In China, there is always progress. In January of this year the People’s Supreme Court, China’s highest judicial body, made permanent a ban on shareholder suits against market manipulation.
It may be no mistake that market manipulators are beyond the reach of shareholders, because the biggest manipulator of them all is the central government. If there is a single reason why China’s domestic stock markets don’t work well, this is it. Experts may see the markets as a mechanism to efficiently allocate capital, but Beijing created them as a way to sell off chunks of state-owned enterprises. So the central government, in its dual role as regulator and largest market player, delays necessary reforms when they threaten its ability to sell stock of state enterprises to investors.

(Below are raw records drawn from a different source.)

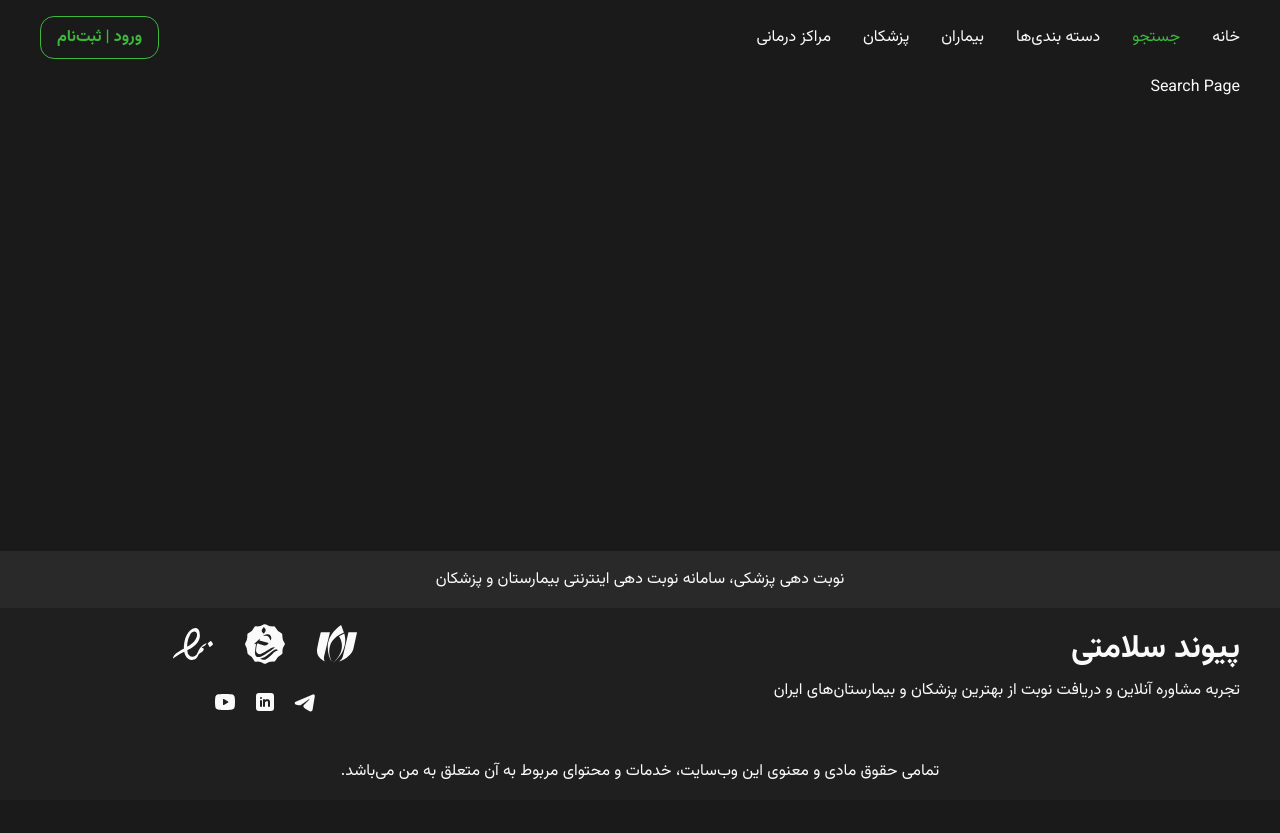
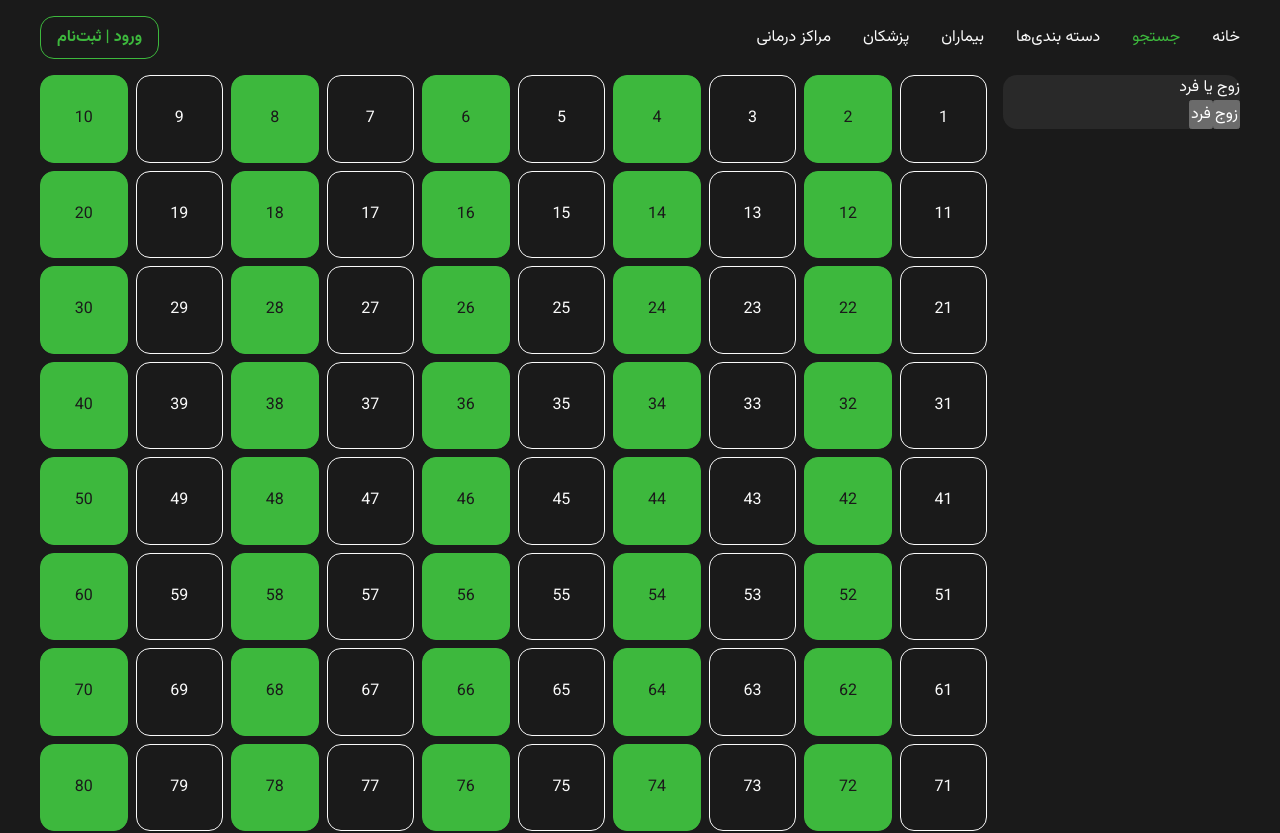
Before and after one commit to CodectiveOrg/bootcamp-2024-free-nextjs-moloudayat, a Next.js app: page /search in a window 1280 px wide. Shown: the top 833 px of the page. Before the commit the page ends 800 px from the top, so only its background shows below. Built offline with nearby package versions, Linux system fonts and the light colour scheme.

Commit message:
feat(search): basic results

```diff
--- /dev/null
+++ b/src/app/search/page.module.css
@@ -0,0 +1,28 @@
+.search {
+  display: grid;
+  grid-template-columns: 1fr 4fr;
+  gap: 1rem;
+  margin-block-end: 2rem;
+
+  .results {
+    display: grid;
+    grid-template-columns: repeat(auto-fill, minmax(5rem, 1fr));
+    gap: 0.5rem;
+
+    > li {
+      background-color: transparent;
+      color: inherit;
+      border: 1px solid currentcolor;
+      aspect-ratio: 1/1;
+      display: grid;
+      place-content: center;
+      border-radius: var(--border-radius);
+
+      &.active {
+        background-color: var(--color-primary);
+        color: var(--color-primary-opposite);
+        border-color: var(--color-primary);
+      }
+    }
+  }
+}
--- a/src/app/search/page.tsx
+++ b/src/app/search/page.tsx
@@ -1,5 +1,29 @@
 import { ReactElement } from "react";
 
+import CardComponent from "@/components/card/card.component";
+
+import styles from "./page.module.css";
+
+const items = Array(100)
+  .fill(null)
+  .map((_, index) => index + 1);
 export default function Page(): ReactElement {
-  return <div>Search Page</div>;
+  return (
+    <div className={styles.search}>
+      <div className={styles.filters}>
+        <CardComponent>
+          <div className={styles.title}>زوج یا فرد</div>
+          <button>زوج</button>
+          <button>فرد</button>
+        </CardComponent>
+      </div>
+      <ul className={styles.results}>
+        {items.map((item) => (
+          <li key={item} className={item % 2 === 0 ? styles.active : ""}>
+            {item}
+          </li>
+        ))}
+      </ul>
+    </div>
+  );
 }
--- /dev/null
+++ b/src/components/card/card.component.tsx
@@ -0,0 +1,20 @@
+import { ReactElement, PropsWithChildren } from "react";
+
+import styles from "./card.module.css";
+
+type Props = PropsWithChildren;
+
+export default function CardComponent({ children }: Props): ReactElement {
+  return (
+    <div className={styles.card}>
+      {/* <div className={styles.image}>
+        <img src="https://via.placeholder.com/300" alt="Placeholder" />
+      </div>
+      <div className={styles.content}>
+        <h2 className={styles.title}>Title</h2>
+        <p className={styles.description}>Description</p>
+      </div> */}
+      {children}
+    </div>
+  );
+}
--- /dev/null
+++ b/src/components/card/card.module.css
@@ -0,0 +1,5 @@
+.card {
+  background-color: var(--color-gray-16);
+  padding: 1reml;
+  border-radius: var(--border-radius);
+}
```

As a result, stock prices are kept at abnormally high levels. Chinese stocks in domestic exchanges normally trade at price/earnings ratios well above those in markets outside the Mainland. Chinese stocks trading in nearby Hong Kong, for instance, can be found for ratios under ten. A few miles across the border in Shenzhen the prevailing ratios are five or six times higher on average. Stock prices in China can be more than ten times net asset value, and some high fliers have no net asset value whatsoever. It is a gravity-defying act.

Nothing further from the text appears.